> [REQUIRED WORK]: Your response should contain every line from the data below that holds the string "ydline".

> [INFORMATION SUPPLIED]:
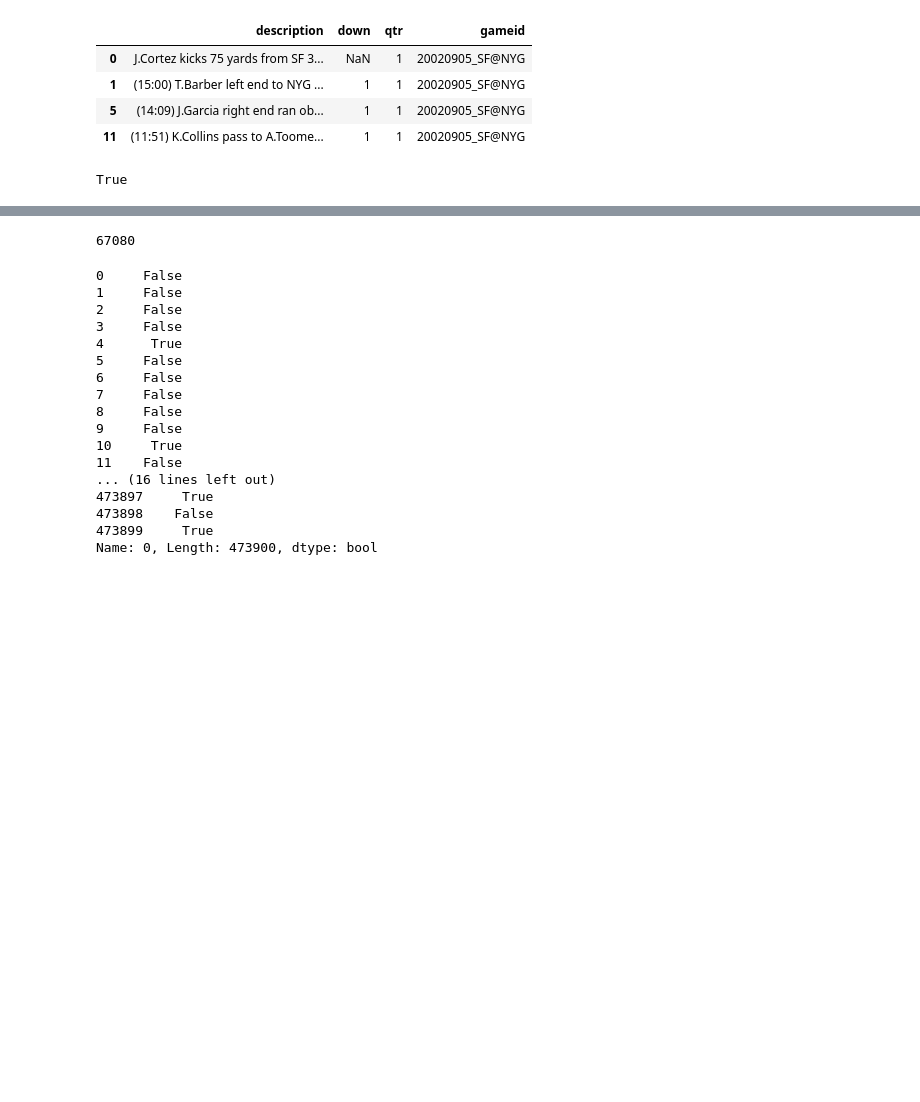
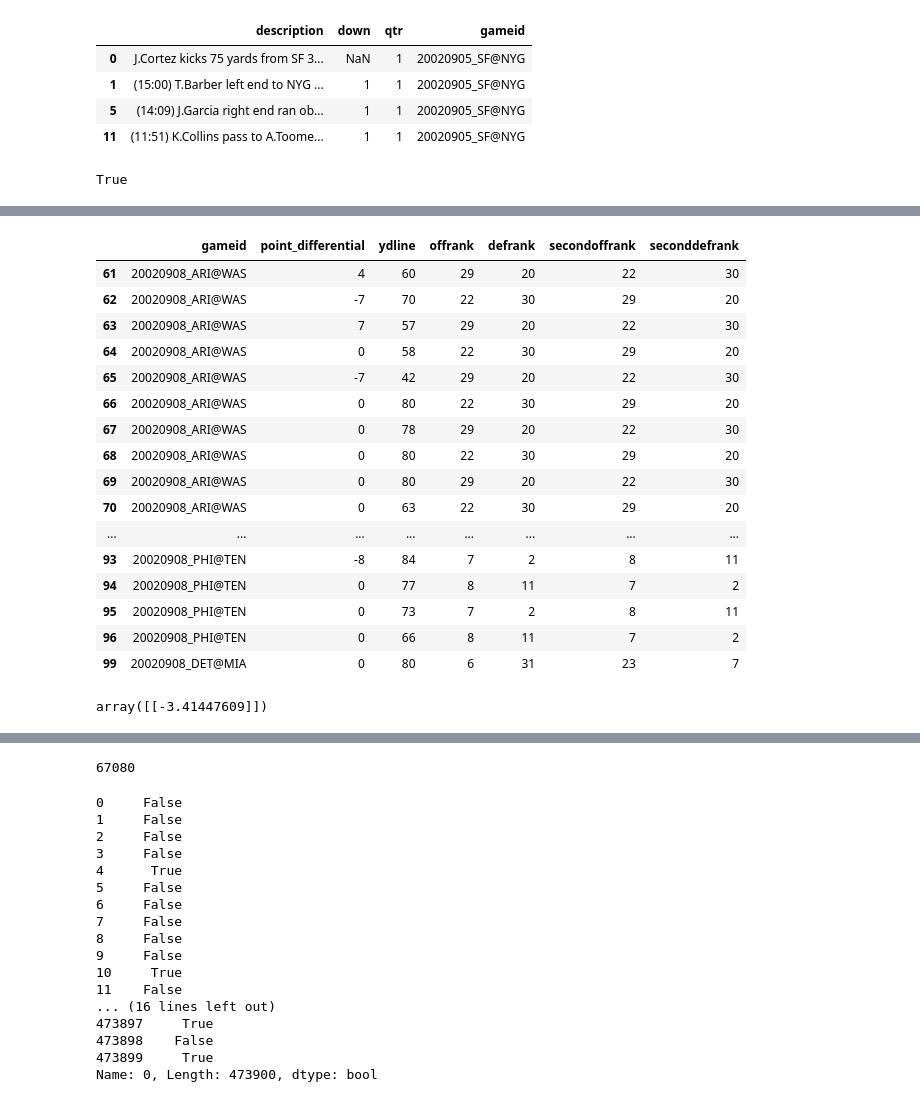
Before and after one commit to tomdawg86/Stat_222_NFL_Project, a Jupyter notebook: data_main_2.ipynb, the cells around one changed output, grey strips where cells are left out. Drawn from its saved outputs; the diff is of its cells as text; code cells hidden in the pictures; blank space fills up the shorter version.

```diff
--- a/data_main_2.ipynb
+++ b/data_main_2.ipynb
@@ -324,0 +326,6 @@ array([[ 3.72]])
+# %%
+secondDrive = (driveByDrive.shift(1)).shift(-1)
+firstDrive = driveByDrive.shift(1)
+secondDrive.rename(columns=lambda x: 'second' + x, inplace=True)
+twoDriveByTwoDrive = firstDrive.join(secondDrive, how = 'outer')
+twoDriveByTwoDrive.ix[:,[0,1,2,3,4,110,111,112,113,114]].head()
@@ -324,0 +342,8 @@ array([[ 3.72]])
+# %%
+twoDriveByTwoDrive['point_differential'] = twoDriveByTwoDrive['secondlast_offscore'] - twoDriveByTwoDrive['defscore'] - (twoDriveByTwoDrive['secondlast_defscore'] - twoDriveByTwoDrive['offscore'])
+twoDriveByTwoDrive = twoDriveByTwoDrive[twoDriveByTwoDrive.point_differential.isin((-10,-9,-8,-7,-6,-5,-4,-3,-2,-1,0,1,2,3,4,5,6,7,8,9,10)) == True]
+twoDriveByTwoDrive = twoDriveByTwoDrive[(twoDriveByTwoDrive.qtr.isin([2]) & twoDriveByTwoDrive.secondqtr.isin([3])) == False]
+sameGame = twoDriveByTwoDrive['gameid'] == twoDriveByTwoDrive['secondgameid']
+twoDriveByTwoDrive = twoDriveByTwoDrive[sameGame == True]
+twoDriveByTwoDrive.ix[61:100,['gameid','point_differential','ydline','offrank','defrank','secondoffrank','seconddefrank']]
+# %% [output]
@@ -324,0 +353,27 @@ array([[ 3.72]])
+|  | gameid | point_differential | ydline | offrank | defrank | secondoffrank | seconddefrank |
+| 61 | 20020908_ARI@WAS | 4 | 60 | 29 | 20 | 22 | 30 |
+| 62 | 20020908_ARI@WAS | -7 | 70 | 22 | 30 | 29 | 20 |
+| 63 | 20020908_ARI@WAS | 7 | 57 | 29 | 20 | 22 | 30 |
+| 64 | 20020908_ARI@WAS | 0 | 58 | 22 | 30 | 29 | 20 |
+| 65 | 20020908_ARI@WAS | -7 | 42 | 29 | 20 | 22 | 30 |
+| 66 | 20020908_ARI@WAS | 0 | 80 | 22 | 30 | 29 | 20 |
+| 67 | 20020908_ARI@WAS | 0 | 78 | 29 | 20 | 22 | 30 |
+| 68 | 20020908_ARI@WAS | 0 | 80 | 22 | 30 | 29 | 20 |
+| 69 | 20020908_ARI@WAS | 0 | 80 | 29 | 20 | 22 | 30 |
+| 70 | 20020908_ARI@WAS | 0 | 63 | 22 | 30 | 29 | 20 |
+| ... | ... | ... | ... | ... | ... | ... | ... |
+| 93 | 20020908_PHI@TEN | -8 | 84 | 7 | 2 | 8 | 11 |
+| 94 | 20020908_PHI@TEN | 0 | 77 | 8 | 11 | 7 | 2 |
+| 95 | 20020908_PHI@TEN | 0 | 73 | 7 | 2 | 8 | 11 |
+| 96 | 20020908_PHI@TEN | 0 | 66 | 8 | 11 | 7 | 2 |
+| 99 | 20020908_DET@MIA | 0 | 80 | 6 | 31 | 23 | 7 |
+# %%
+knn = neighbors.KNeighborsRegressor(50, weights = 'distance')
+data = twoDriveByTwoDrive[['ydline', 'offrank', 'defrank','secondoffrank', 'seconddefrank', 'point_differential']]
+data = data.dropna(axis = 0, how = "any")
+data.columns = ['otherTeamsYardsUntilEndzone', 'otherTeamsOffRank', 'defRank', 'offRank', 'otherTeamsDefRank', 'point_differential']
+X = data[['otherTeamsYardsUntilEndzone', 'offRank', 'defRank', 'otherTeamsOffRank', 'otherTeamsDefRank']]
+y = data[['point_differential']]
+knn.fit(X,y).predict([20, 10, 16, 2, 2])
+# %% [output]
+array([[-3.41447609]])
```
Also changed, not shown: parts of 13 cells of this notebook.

> [TASK RESPONSE]:
+twoDriveByTwoDrive.ix[61:100,['gameid','point_differential','ydline','offrank','defrank','secondoffrank','seconddefrank']]
+|  | gameid | point_differential | ydline | offrank | defrank | secondoffrank | seconddefrank |
+data = twoDriveByTwoDrive[['ydline', 'offrank', 'defrank','secondoffrank', 'seconddefrank', 'point_differential']]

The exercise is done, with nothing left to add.